As readers of Spurious and Dogma will know – and will delight in the knowledge – this is a series in which monologic perorations, complaints and lamentations over the state of contemporary philosophy and the destruction of academic philosophy by the forces of capital constitute the bulk of its content. Impotent outrage propels the narrative. A review might then resort to judging specific qualities: how funny or sad one finds the overall effect (it is very funny and quite sad), how resourceful the writer is in the detail (inspiringly so), or how the book "succeeds" in whatever the reviewer has decided it seeks to achieve (I haven't decided yet), with some comparisons thrown in to demonstrate archival awareness: Laurel & Hardy, Waiting for Godot, Beavis & Butt-head. A trilogy of comparisons! And this is the thing: the trilogy itself operates in the light and shadow of such double acts, suggesting a certain generic inheritance and continuity. But not one of them features impassioned speeches featuring Kierkegaard, Franz Rosenzweig and Philip K. Dick's gnosticism. How does it inherit from them?
W. is an academic philosopher clinging to the hope that philosophy can be reborn, to live as it had once done according to the legends about which he declaims to his fat friend Lars, another academic philosopher: Heidegger, Merleau-Ponty, Gilles Deleuze. Look to the gods of Old Europe, he cries. Except W. believes that Lars is not up to the task; he'll never produce an original idea to justify his position let alone soar to the heights of Old Europe. Quite the opposite in fact. W. says Lars is a prime example of what is wrong with contemporary thought: rampaging through the history of philosophy like a bull in a china shop, producing cliché and commentary to contaminate great thought with careerism. Meanwhile, W. has been sacked. For all of W.'s disgust, readers of Dogma will remember that it was he who charged Lars with recording everything he says and then reporting it to the post-apocalyptic world. Lars is thereby not only Plato to W.'s Socrates, Boswell to his Dr Johnson but also Theoderic to his Boethius, metaphorically throttling him at dawn.

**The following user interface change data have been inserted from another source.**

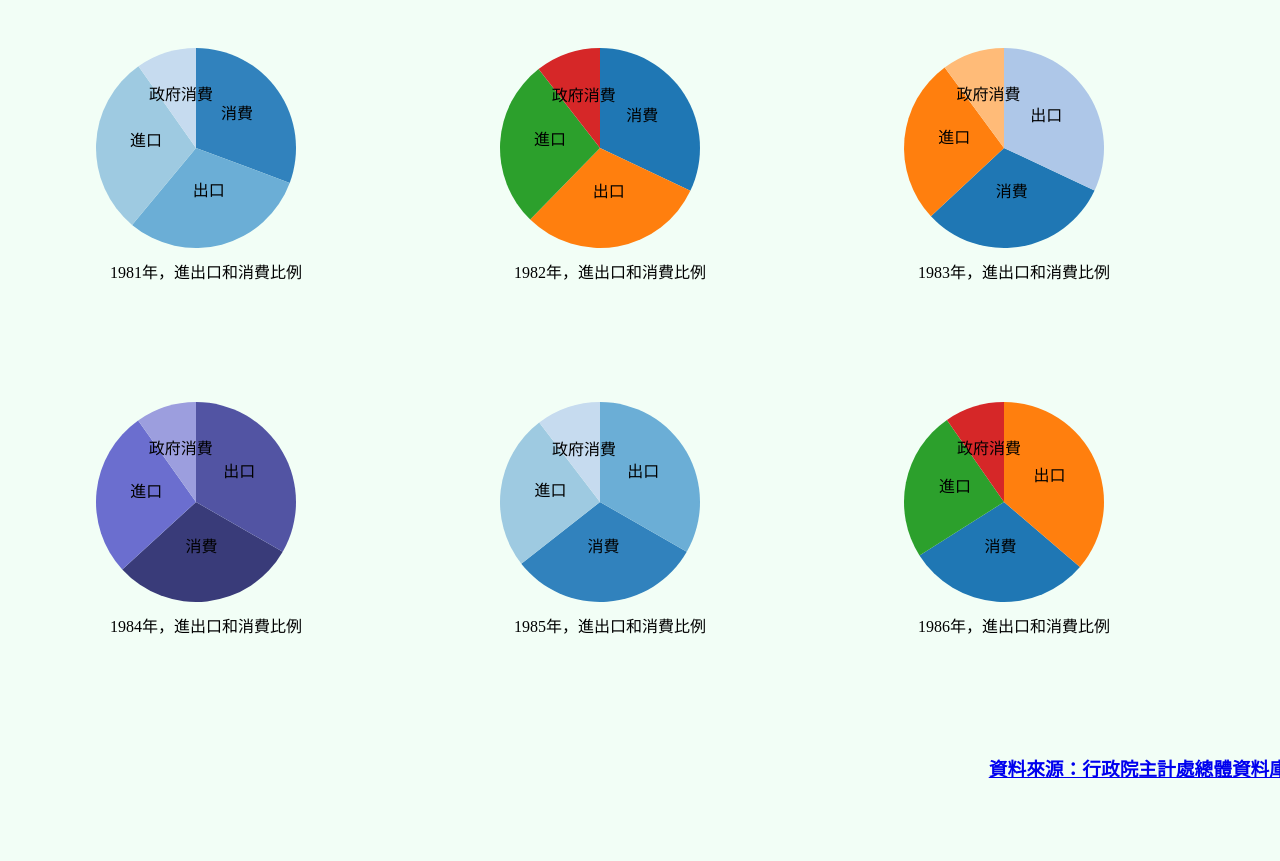
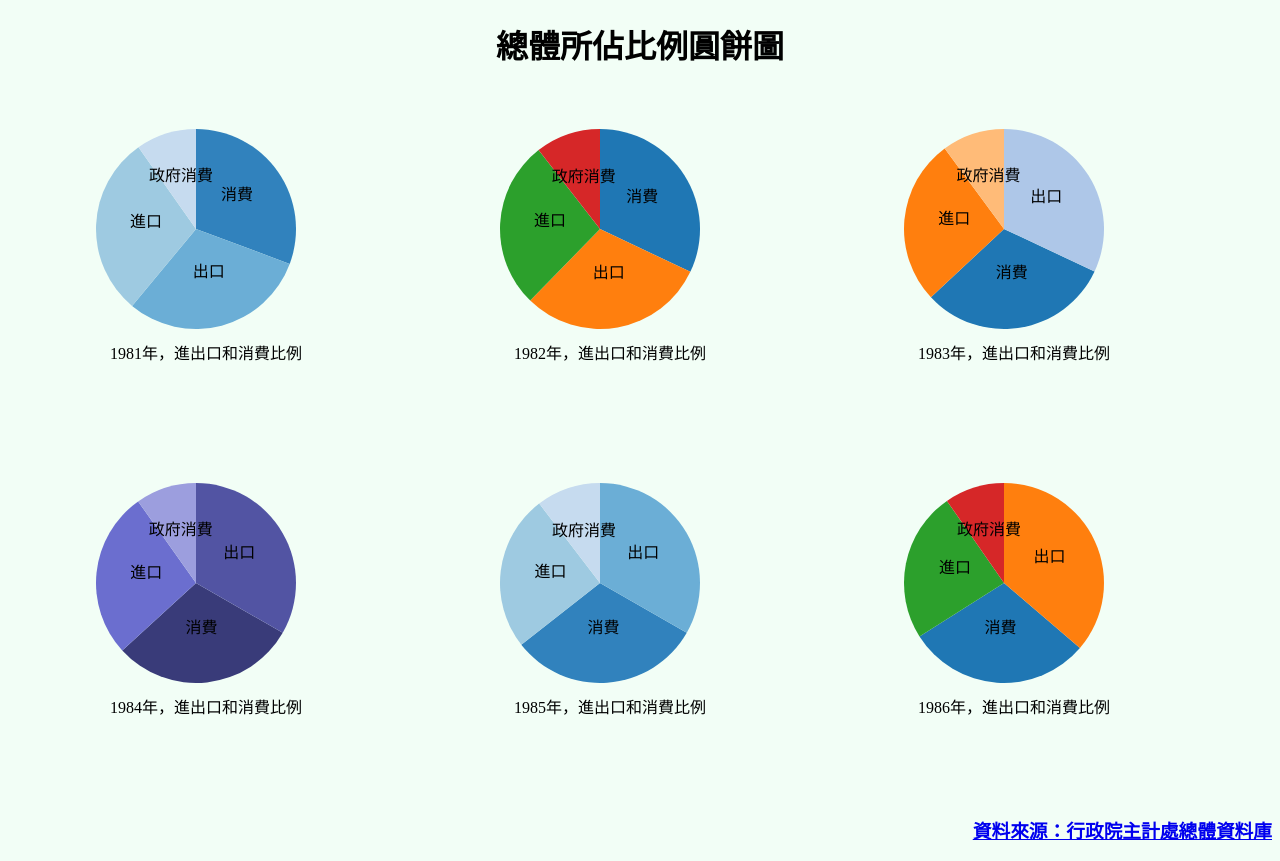
Before and after one commit to NTU-CSX-D3JS/b05902108, a plain HTML site: page pie.html in a window 1280 px wide. Before the commit the page ends 800 px from the top, so only its background shows below. Drawn offline with nearby package versions, Linux system fonts and the light colour scheme.

Commit message:
Add files via upload

```diff
--- a/pie.html
+++ b/pie.html
@@ -12,6 +12,9 @@
 	</style>
 </head>
 <body>
+	<div>
+		<h1 align="center">總體所佔比例圓餅圖</h1>
+	</div>
 	<div align="center">
 		<div id="chart0" class="floating-box"></div>
 		<div id="chart1" class="floating-box"></div>
@@ -76,7 +79,7 @@
 			}
 		});
 	</script>
-	<div id="source"><a href="http://statdb.dgbas.gov.tw/pxweb/Dialog/statfile9L.asp">
+	<div ><a href="http://statdb.dgbas.gov.tw/pxweb/Dialog/statfile9L.asp">
 		<h3 align="right">資料來源：行政院主計處總體資料庫</h3>
 	</a></div>
 </body>
```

In Exodus, as the title suggests, they go out into the world – well, towns and cities in England and Scotland – to attend conferences in an attempt to resist the decline and seek signs of renewal. Plymouth, Oxford, Colchester, Manchester, Newcastle, Edinburgh. Except everything is told through Lars' reports: W.'s neurotic exclamations, demands and defeatism lard any sensuous presence in their locations. This is a novel in which only the Last Philosophers are described in their natural habitat. W. wants to imbibe the behaviour of his heroes, to become a method thinker. On a picnic, he insists they drink schnapps, specifically Aalborg akavit, which Kierkegaard might have drunk, and herrings and crispbread, which Kierkegaard might have eaten. Then the writing might start to open itself:
We begin with the finished product ... and we work our way back to the mind of the thinker who produced them. But not only to the mind! To the cultural world of the thinker; in this case, to the cultural world of nineteenth century Denmark. And to the physiognomy of the thinker; in this case a melancholy disposition, a heaviness of the soul. We must move from the outward to the inward, W. says. Only then, having reached the secret centre of the work, having come to its engine room so to speak, might we work our way back out again.But would Kierkegaard ever have picnicked?
This then is a wandering in the outward. W. quotes Marx saying exactly this about his own generation, which must sacrifice itself for those who may be able to enter a new world free of capitalism. So, in order to renew philosophy, W. and Lars must sacrifice themselves, which might mean getting blind drunk on Aalborg akavit rather than studying Kierkegaard's complete works.
Of course, one mustn't start reading too soon. W. is adamant about that. One mustn't simply devour an oeuvre, tempting as it may be, the many-coloured spines of Kierkegaard's works in the Hong and Hong edition, lined up on my windowsill, as inviting as boiled sweets.The Spurious Trilogy as it must now become known might be this pause before the fact of philosophy, revealed here as a pause itself, a dwelling inside this space of writing, the secret centre of all work. Perhaps this is the location of W.'s despair and why he asks Lars to record everything he says, knowing it too will fall into the silence of writing, a silence which only Lars can betray.
One cannot just begin at page one, and then read one's way to the end, W. says. There must be a kind of pause before reading, a dwelling in the space opened by the fact of Kierkegaard, by the fact of his writing, by the fact that he lived.
That Kierkegaard wrote: we should pause before that, mulling it over.